For the bridge, the music moves to a major mood, and that less exotic, more “American” feel affords us an opportunity to explore our CIA agent’s inner dialogue.  He knows in his heart of hearts that he is neither hero nor freedom-fighter, yet he willingly remains intoxicated by the delusion:  “And though I am quite an ordinary man/When you came to my door/I became something more in your hands.”  He also knows that he’s being manipulated, that he’s merely “[a]n ampersand, a footnote to a heroine.”  (Andy speculates this may be the first use of the word “ampersand” in a lyric, but I make no such claim.)  Yet, he continues to revel in his fantasy:  “But in your deep sea-green eyes/I appear as I’ve always imagined.”  Those “sea-green eyes,” incidentally, were inspired by Cecilia Bolocco, the first Chilean to win the Miss Universe title.  (Salma can wear contacts.)

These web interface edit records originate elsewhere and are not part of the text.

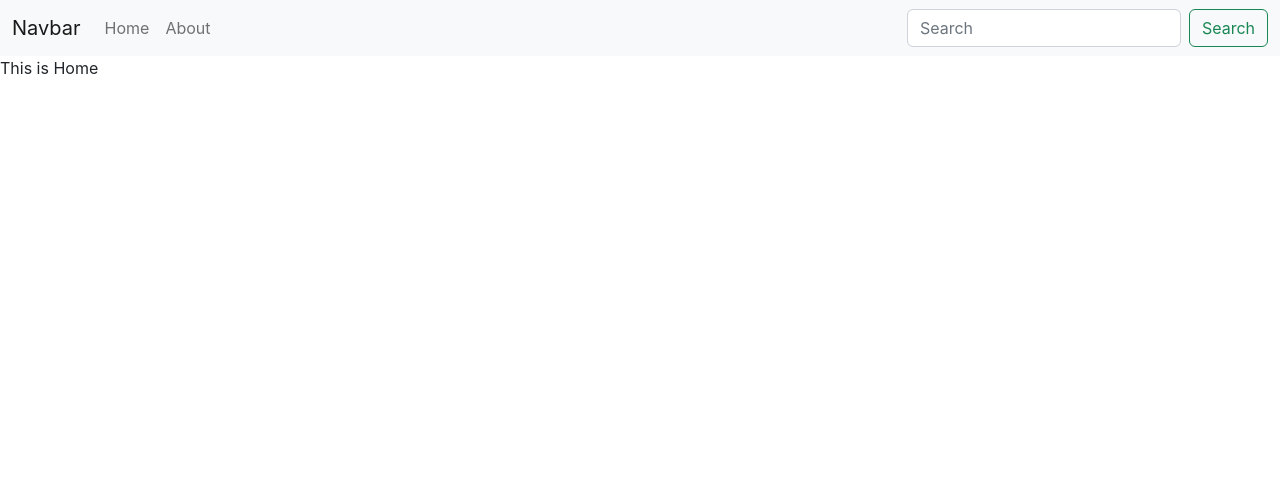
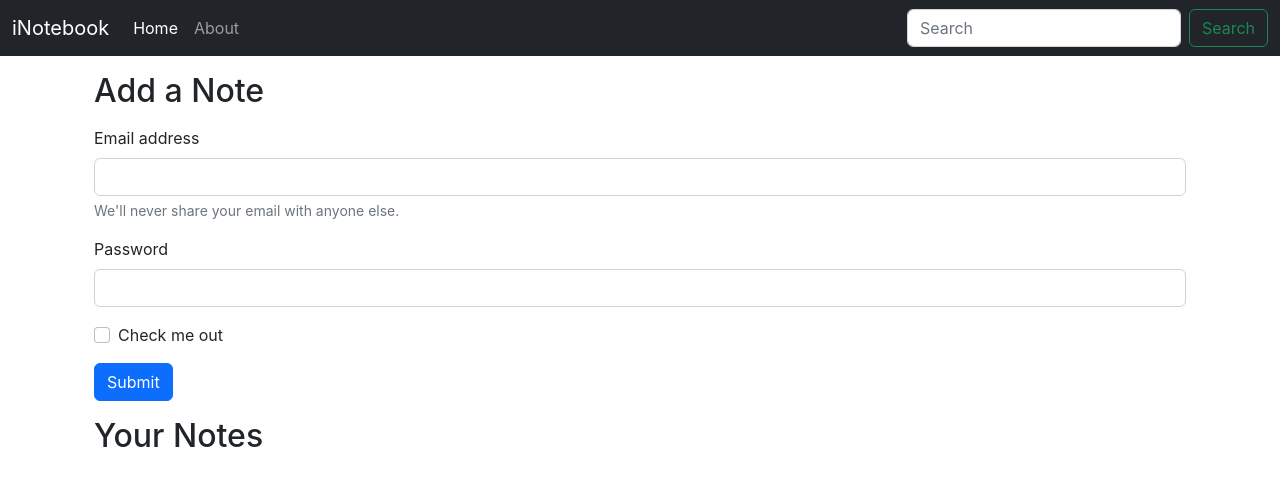
Before and after one commit to Saurabh-Shivam/iNotebook-React, a React (Create React App) app: page / in a window 1280 px wide. Shown: the top 486 px of the page. Built offline with nearby package versions, Linux system fonts and the light colour scheme.

Commit message:
Used the useLocation and added form in the Home.js file

```diff
--- a/src/App.js
+++ b/src/App.js
@@ -11,10 +11,12 @@ function App() {
       <NoteState>
         <Router>
           <Navbar />
-          <Routes>
-            <Route path="/" element={<Home />} />
-            <Route path="/about" element={<About />} />
-          </Routes>
+          <div className="container">
+            <Routes>
+              <Route path="/" element={<Home />} />
+              <Route path="/about" element={<About />} />
+            </Routes>
+          </div>
         </Router>
       </NoteState>
     </>
--- a/src/components/About.js
+++ b/src/components/About.js
@@ -1,16 +1,17 @@
-import React, { useContext, useEffect } from "react";
+// import React, { useContext, useEffect } from "react";
 import noteContext from "../context/notes/noteContext";
 
 const About = () => {
-  const a = useContext(noteContext);
-  useEffect(() => {
-    a.update();
-    // eslint-disable-next-line
-  }, []);
+  // const a = useContext(noteContext);
+  // useEffect(() => {
+  //   a.update();
+  //   // eslint-disable-next-line
+  // }, []);
 
   return (
     <div>
-      This is About {a.state.name} and he is in class {a.state.class}
+      {/* This is About {a.state.name} and he is in class {a.state.class} */}
+      This is About
     </div>
   );
 };
--- a/src/components/Home.js
+++ b/src/components/Home.js
@@ -1,7 +1,55 @@
 import React from "react";
 
 const Home = () => {
-  return <div>This is Home</div>;
+  return (
+    <div>
+      <div className="container my-3">
+        <h2>Add a Note</h2>
+        <form className="my-3">
+          <div className="mb-3">
+            <label for="exampleInputEmail1" className="form-label">
+              Email address
+            </label>
+            <input
+              type="email"
+              className="form-control"
+              id="exampleInputEmail1"
+              aria-describedby="emailHelp"
+            />
+            <div id="emailHelp" className="form-text">
+              We'll never share your email with anyone else.
+            </div>
+          </div>
+          <div className="mb-3">
+            <label for="exampleInputPassword1" className="form-label">
+              Password
+            </label>
+            <input
+              type="password"
+              className="form-control"
+              id="exampleInputPassword1"
+            />
+          </div>
+          <div className="mb-3 form-check">
+            <input
+              type="checkbox"
+              className="form-check-input"
+              id="exampleCheck1"
+            />
+            <label className="form-check-label" for="exampleCheck1">
+              Check me out
+            </label>
+          </div>
+          <button type="submit" className="btn btn-primary">
+            Submit
+          </button>
+        </form>
+      </div>
+      <div className="container my-3">
+        <h2>Your Notes</h2>
+      </div>
+    </div>
+  );
 };
 
 export default Home;
--- a/src/components/Navbar.js
+++ b/src/components/Navbar.js
@@ -1,12 +1,16 @@
-import React from "react";
-import { Link } from "react-router-dom";
+import React, { useEffect } from "react";
+import { Link, useLocation } from "react-router-dom";
 
 const Navbar = () => {
+  let location = useLocation();
+  useEffect(() => {
+    console.log(location.pathname);
+  }, [location]);
   return (
-    <nav className="navbar navbar-expand-lg bg-light">
+    <nav className="navbar navbar-expand-lg navbar-dark bg-dark">
       <div className="container-fluid">
         <Link className="navbar-brand" to="/">
-          Navbar
+          iNotebook
         </Link>
         <button
           className="navbar-toggler"
@@ -22,12 +26,23 @@ const Navbar = () => {
         <div className="collapse navbar-collapse" id="navbarSupportedContent">
           <ul className="navbar-nav me-auto mb-2 mb-lg-0">
             <li className="nav-item">
-              <Link className="nav-link" aria-current="page" to="/">
+              <Link
+                className={`nav-link ${
+                  location.pathname === "/" ? "active" : ""
+                }`}
+                aria-current="page"
+                to="/"
+              >
                 Home
               </Link>
             </li>
             <li className="nav-item">
-              <Link className="nav-link" to="/about">
+              <Link
+                className={`nav-link ${
+                  location.pathname === "/about" ? "active" : ""
+                }`}
+                to="/about"
+              >
                 About
               </Link>
             </li>
--- a/src/context/notes/NoteState.js
+++ b/src/context/notes/NoteState.js
@@ -1,21 +1,20 @@
-import { useState } from "react";
+// import { useState } from "react";
 import noteContext from "./noteContext";
 
 const NoteState = (props) => {
-  const s1 = {
-    name: "Saurabh",
-    class: "12",
-  };
-  const [state, setState] = useState(s1);
-  const update = () => {
-    setTimeout(() => {
-      setState({ name: "Shivam", class: "10" });
-    }, 1000);
-  };
+  //   const s1 = {
+  //     name: "Saurabh",
+  //     class: "12",
+  //   };
+  //   const [state, setState] = useState(s1);
+  //   const update = () => {
+  //     setTimeout(() => {
+  //       setState({ name: "Shivam", class: "10" });
+  //     }, 1000);
+  //   };
   return (
-    <noteContext.Provider value={{ state: state, update: update }}>
-      {props.children}
-    </noteContext.Provider>
+    // <noteContext.Provider value={{ state: "state", update: "update" }}>
+    <noteContext.Provider value={[]}>{props.children}</noteContext.Provider>
   );
 };
 
```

In the final segment, the revolution is over, and so the romantic interlude.  The improbable lovers tour the aftermath of what they hath wrought (in the back seat of a big American sedan, insulated and detached as ever) before he departs on his flight back to the States.  That their brief but torrid affair will continue to haunt him is evident, though whether she will ever give him another thought less so:  “We’d ride in the back of the Monterey/Undisturbed through the disarray we would silently glide/We’d stroll where the ghosts of Allende played/Darkness falling as memory fades, and a silverbird flies/I can still taste the night when we kissed it all goodbye.”  The song ends as it began, with our narrator reminiscing about when they met, though this time with the added revelation that he probably never knew her true identity:  “When we met, I did not catch your name/But you shared your dream for Santiago.”  And that, my dear, was all that mattered.

All in all, “Santiago” is a fun song, not to be taken particularly seriously, that could make for an entertaining screenplay.  Or maybe just a fine soundtrack for salsa on “Dancing with the Stars.”  You decide.

Lyrics

SANTIAGO
 
You were underground, I was CIA
When I couldn’t quite make myself clear
You appeared, and somehow saved the day
It was ’73, and the streets were on fire
But the nights were our own
Dedicated to samba and secret desire . . .
 
When we met at Dona Nena’s place
I saw the face of Santiago
You hypnotized me with the tales you’d tell
And so, I fell for Santiago
 
We’d hide in our room high above the fray
As a soft bossa nova’s sway soothed the far-away din
We’d write, while the world below turned a page
On a cool white sheet where we lay ‘til the sun rushes in
Rising up in the glow of your warm copper skin
 
And though I am quite an ordinary man
When you came to my door
I became something more in your hands
An ampersand, a footnote to a heroine
But in your deep sea-green eyes
I appear as I’ve always imagined
 
We’d ride in the back of the Monterey
Undisturbed through the disarray we would silently glide
We’d stroll where the ghosts of Allende played
Darkness falling as memory fades, and a silverbird flies
I can still taste the night when you kissed me goodbye
 
When we met, I did not catch your name
But you shared your dream for Santiago
You seduced me with your siren spell
And so, I fell for Santiago